The future of science publishing from 1996

Floating by in the Twitter stream, this from @leonidkruglyak. It leads to a light-hearted opinion(ated) piece by Sydney Brenner in Current Biology, 1996.

In 1996, you may recall, the Web was just a few years old. Amusingly (sadly?), it seems that Brenner predicted many of the topics in science publishing that we’re still discussing in 2013. It’s just that he thought they would be implemented in no time at all.

For example, open refereeing:

It is incidents such as this that have led me to question whether the anonymity of referees needs to be guarded so closely

Self-publishing/archiving and post-publication peer review:

The electronic pre-print with open discussion (not refereeing) will soon become commonplace; in fact, labs could go into the publication business by themselves

Demise of the journal impact factor, publishing economics and altmetrics:

We will need something to substitute for the present ratings given to papers appearing in ‘superior, peer-reviewed publications’ (and commercial publishers will find ways of making people pay for this)

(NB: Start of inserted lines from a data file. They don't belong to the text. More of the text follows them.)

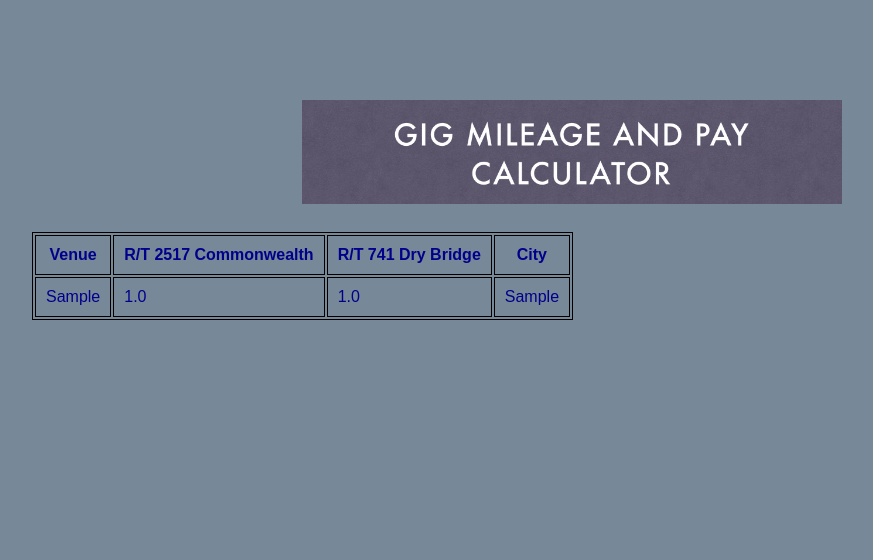
After one commit to stuarth-inova/gig-mileage-and-pay, a Flask app: page /venue-list in a window 1280 px wide. The commit adds this page. Shown: the top 560 px of the page, without its empty margins (68-941 px from the left). Run offline with Flask 2, Linux system fonts and the light colour scheme; tables that the repository leaves empty hold one stand-in row (values such as "Sample post").

Commit message:
Print gig list (#9)
* first pass at list output

* got alpha order venue list output

```diff
--- a/app.py
+++ b/app.py
@@ -50,6 +50,13 @@ def hello(name=None):
     return render_template('hello.html', name=name)
 
 
+@app.route('/venue-list')
+def venue_list():
+    raw_venues = Venue.query.order_by(asc(Venue.venue)).all()
+    print('venue list is type: {}'.format(type(raw_venues)))
+    return render_template('venue_details.html', venue_dict=raw_venues)
+
+
 @app.route('/gigs')
 @app.route('/gigs/')
 def gigs():
@@ -59,7 +66,7 @@ def gigs():
 @app.route('/gigs/<gig_year>')
 def gig_details(gig_year):
     try:
-        return render_template('gig_details.html', data_file=gig_year, gig_dict=db_printable_gig_list(gig_year))
+        return render_template('gig_details.html', gig_year=gig_year, gig_dict=db_printable_gig_list(gig_year))
     except ValueError as val_err:
         return render_template('error.html', exception=val_err)
 
--- a/templates/gig_details.html
+++ b/templates/gig_details.html
@@ -4,7 +4,7 @@
   {{ super() }}
 {% endblock %}
 {% block content %}
-<h3></h3>
+<h3>Gigs for year {{ gig_year}} </h3>
 <table class="FancyTable" cellpadding="10px">
     <tr>
         <th class="FancyTable">Date</th>
--- a/templates/index.html
+++ b/templates/index.html
@@ -21,5 +21,8 @@
     <form method="get" action='/gigs/submit'>
         <button id="gigSubmitForm", class="button" >Input New Gig!</button>
     </form>
+    <form method="get" action='/venue-list'>
+        <button id="venueListButton", class="button" >List Current Venues</button>
+    </form>
 </ul>
 {% endblock %}
--- /dev/null
+++ b/templates/venue_details.html
@@ -0,0 +1,26 @@
+{% extends "layout2.html" %}
+{% block title %}Detailed List of Venues{% endblock %}
+{% block head %}
+  {{ super() }}
+{% endblock %}
+{% block content %}
+<h3></h3>
+<table class="FancyTable" cellpadding="10px">
+    <tr>
+        <th class="FancyTable">Venue</th>
+        <th class="FancyTable">R/T 2517 Commonwealth</th>
+        <th class="FancyTable">R/T 741 Dry Bridge</th>
+        <th class="FancyTable">City</th>
+    </tr>
+    {% for venue in venue_dict %}
+    <tr>
+        <td class="FancyTable">{{ venue.venue }}</td>
+        <td class="FancyTable">{{ venue.rt_miles_from_commonwealth }}</td>
+        <td class="FancyTable">{{ venue.rt_miles_from_dry_bridge }}</td>
+        <td class="FancyTable">{{ venue.city }}</td>
+
+    </tr>
+    {% endfor %}
+</table>
+
+{% endblock %}
```
Also changed, not shown: README.md, 2 other files.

Perhaps we should have a readership index; it should not be beyond the wit of man to devise a way of recording whenever a paper is read, hard-copied or cited

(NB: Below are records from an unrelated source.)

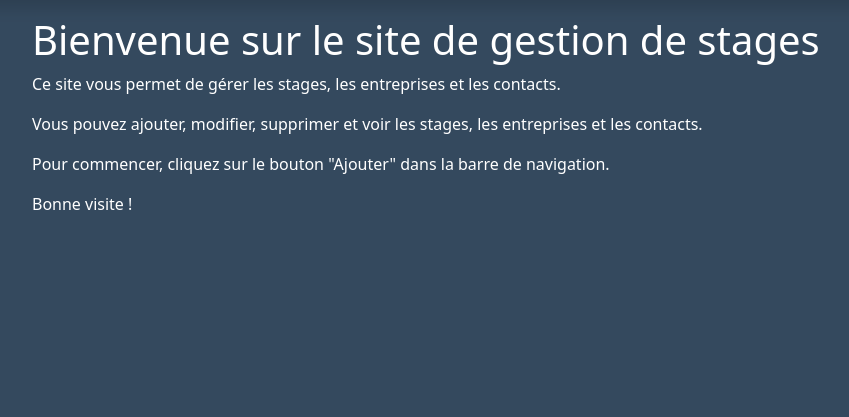
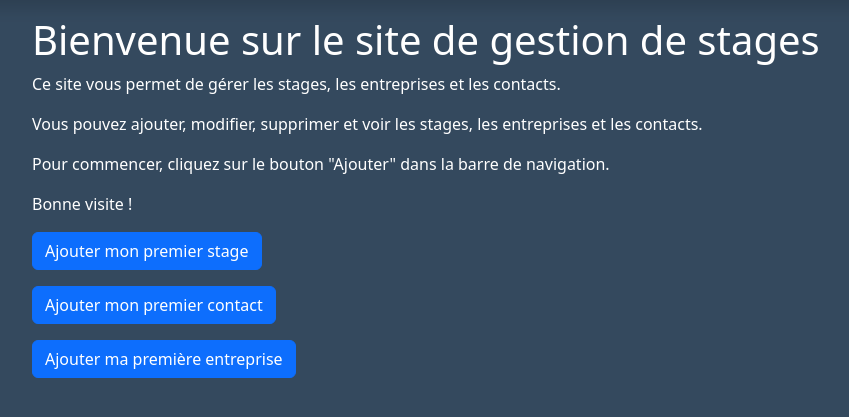
Before and after one commit to maximcuynat/mon-stage.local, a PHP site: page /accueil in a window 1280 px wide. Shown: the part 54-471 px from the top of the page, without its empty margins (38-887 px from the left). Run offline with PHP 8.4, Linux system fonts and the light colour scheme.

Commit message:
Update viewAccueil.php

```diff
--- a/views/viewAccueil.php
+++ b/views/viewAccueil.php
@@ -3,29 +3,18 @@
 
 <div class="container px-0 text-white mt-3">
     <div class="row">
-        <div class="col-12">
-            <h1 >Bienvenue sur le site de gestion de stages</h1>
-        </div>
+        <h1 >Bienvenue sur le site de gestion de stages</h1>
+        <p >Ce site vous permet de gérer les stages, les entreprises et les contacts.</p>
+        <p >Vous pouvez ajouter, modifier, supprimer et voir les stages, les entreprises et les contacts.</p>
+        <p >Pour commencer, cliquez sur le bouton "Ajouter" dans la barre de navigation.</p>
+        <p >Bonne visite !</p>
     </div>
-    <div class="row">
-        <div class="col-12">
-            <p >Ce site vous permet de gérer les stages, les entreprises et les contacts.</p>
-        </div>
-    </div>
-    <div class="row">
-        <div class="col-12">
-            <p >Vous pouvez ajouter, modifier, supprimer et voir les stages, les entreprises et les contacts.</p>
-        </div>
-    </div>
-    <div class="row">
-        <div class="col-12">
-            <p >Pour commencer, cliquez sur le bouton "Ajouter" dans la barre de navigation.</p>
-        </div>
-    </div>
-    <div class="row">
-        <div class="col-12">
-            <p >Bonne visite !</p>
-        </div>
-    </div>
+    <!-- Ajouter mon premier stage -->
+    <a type="button" class="btn btn-primary mb-3" href="/stages/add">Ajouter mon premier stage</a><br>
 
+    <!-- Ajouter mon premier contact -->
+    <a type="button" class="btn btn-primary mb-3" href="/contacts/add">Ajouter mon premier contact</a><br>
+
+    <!-- Ajouter mon entreprise -->
+    <a type="button" class="btn btn-primary mb-3" href="/entreprises/add">Ajouter ma première entreprise</a><br>
 </div>
```
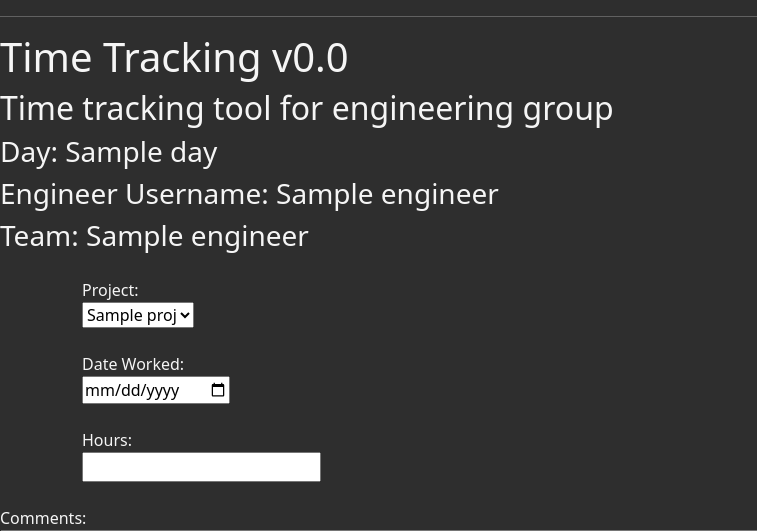
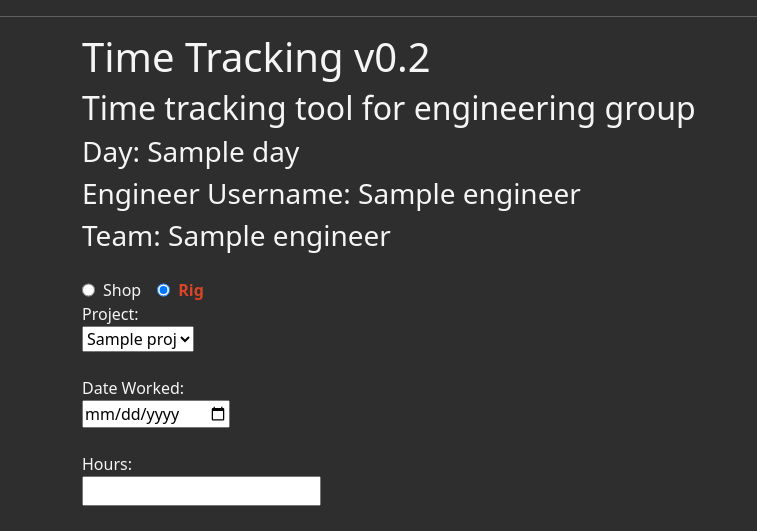
Before and after one commit to Slusks/TimeCheck, a Flask app: template templates/index.html in a window 1280 px wide. Shown: the part 72-603 px from the top of the page, without its empty margins (0-757 px from the left). Run offline with Flask 2, Linux system fonts and the light colour scheme; the template is opened without the code that fills it: most values are stand-ins (such as "Sample title", 1, 10 or a date in 2020).

Commit message:
Added team radio button
added a radio button to choose what team your entry is for. I'm thinking I might be able to have an event listener to key my form content off of that value. Might be overly complex, but gives max flexibility. Rig team template and controller will probably need to be seperated out

```diff
--- a/app2.py
+++ b/app2.py
@@ -18,7 +18,7 @@
 app.config['TEMPLATES_AUTO_RELOAD'] = True
 
 computers = ['home', 'laptop', 'work']
-location = computers[0]
+location = computers[1]
 
 
 
@@ -142,6 +142,8 @@
     try:
         file = file2 = Path(r'C:\Users\samsl\OneDrive\Desktop\timeCheck\template2.csv')
         controller = Path(r'C:\Users\samsl\OneDrive\Desktop\timeCheck\controller.csv')
+        file3 = Path(r'C:\Users\samsl\OneDrive\Desktop\timeCheck\rigTemplate.csv')
+
     except:
         print("not on laptop")
         pass
--- a/templates/index.html
+++ b/templates/index.html
@@ -2,19 +2,26 @@
 {% extends 'base.html' %}
 
 {% block content %}
-    <h1>Time Tracking v0.0</h1>
+<div class="container">
+    <h1>Time Tracking v0.2</h1>
     <h2>Time tracking tool for engineering group</h2>
     <h3>Day: {{ data['day'] }}</h3>
     <!--<h3>Login Time:{{ data['utc_dt'] }}</h3>-->
     <!--<h3 id="test">Test:</h3>-->
     <h3 id="user">Engineer Username: {{ data['engineer'][0] }}</h3>
     <h3 id="team">Team: {{ data['engineer'][1] }}</h3>
-
+  </div>
 
 
   <!-- I want to copy this whole div but make the id something like form-container2, 3, 4, etc.-->
     <div class="container" id="form-container">
       <form action="{{ url_for('home')}}" method="post" name="selection">
+        <div style="display:flex;">
+          <input type="radio" id="shop" name="team" value="shop">
+          <label for="shop"> Shop</label>
+          <input type="radio" id="rig" name="team" value="rig" >
+          <label for="rig"> Rig</label>
+        </div>
         <div>
         {% if data['engineer'][1] == "Shop" %}
           <div>
@@ -56,7 +63,7 @@
 
     <script>
 
-
+     /*
       document.getElementById("test").innerText = "Test"
       //Creates default Day
       let jsDay = {{ data['day'] | tojson }}
@@ -65,20 +72,20 @@
       document.getElementById("submitButton").addEventListener("click", (e) =>{
         console.log("button was clicked")
         document.getElementById("submitMessage").style.visibility = "visible"
-      })
+      })*/
+
+    var myTeam = "{{ data['engineer'][1] }}";
+    console.log("team", myTeam);
+    radioShop = document.querySelector("[id='shop']");
+    radioRig = document.querySelector("[id='rig']");
 
 
+    if (myTeam == "Shop"){
+      radioShop.checked = true
+    }else {
+      radioRig.checked = true
+    }
 
-
-      function newRow(){
-        console.log("cloning")
-
-
-
-
-
-
-      }
 
     </script>
     </div>
```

As Ethan said:

I’d be more than happy with the unlinked data web

Visit this URL and you’ll find a perfectly-formatted CSV file containing information about recent earthquakes. A nice feature of R is the ability to slurp such a URL straight into a data frame:

quakes <- read.csv("", header = T)
# [1] "Date"      "TimeUTC"   "Latitude"  "Longitude" "Magnitude" "Depth"
# number of recent quakes
# [1] 3135
# biggest recent quake
subset(quakes, quakes$Magnitude == max(quakes$Magnitude, na.rm = T))
#            Date    TimeUTC Latitude Longitude Magnitude Depth
# 2060 2010/02/27 06:34:14.0  -35.993   -72.828       8.8    35

I hear a lot about the “web of data” and the “linked data web” but honestly, I’ll be happy the day people start posting data as delimited, plain text instead of HTML and PDF files.